[Start of Attachment]

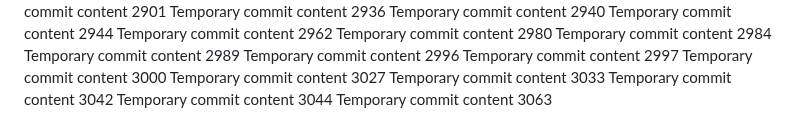
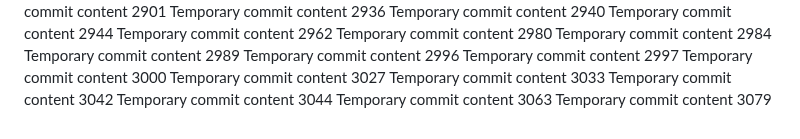
Before and after one commit to notarybob/band, a Markdown page: edt/readme.md, the part around the change. Drawn GitHub-style.

```diff
--- a/edt/readme.md
+++ b/edt/readme.md
@@ -255,3 +255,4 @@ Temporary commit content 3033
 Temporary commit content 3042
 Temporary commit content 3044
 Temporary commit content 3063
+Temporary commit content 3079
```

[End of Attachment]

> [PROBLEM DETAILS]:
The required output is each record above, reproduced exactly, without its pictures.

> [ANSWER SPACE]:
Before and after one commit to notarybob/band, a Markdown page: edt/readme.md, the part around the change. Drawn GitHub-style.

```diff
--- a/edt/readme.md
+++ b/edt/readme.md
@@ -255,3 +255,4 @@ Temporary commit content 3033
 Temporary commit content 3042
 Temporary commit content 3044
 Temporary commit content 3063
+Temporary commit content 3079
```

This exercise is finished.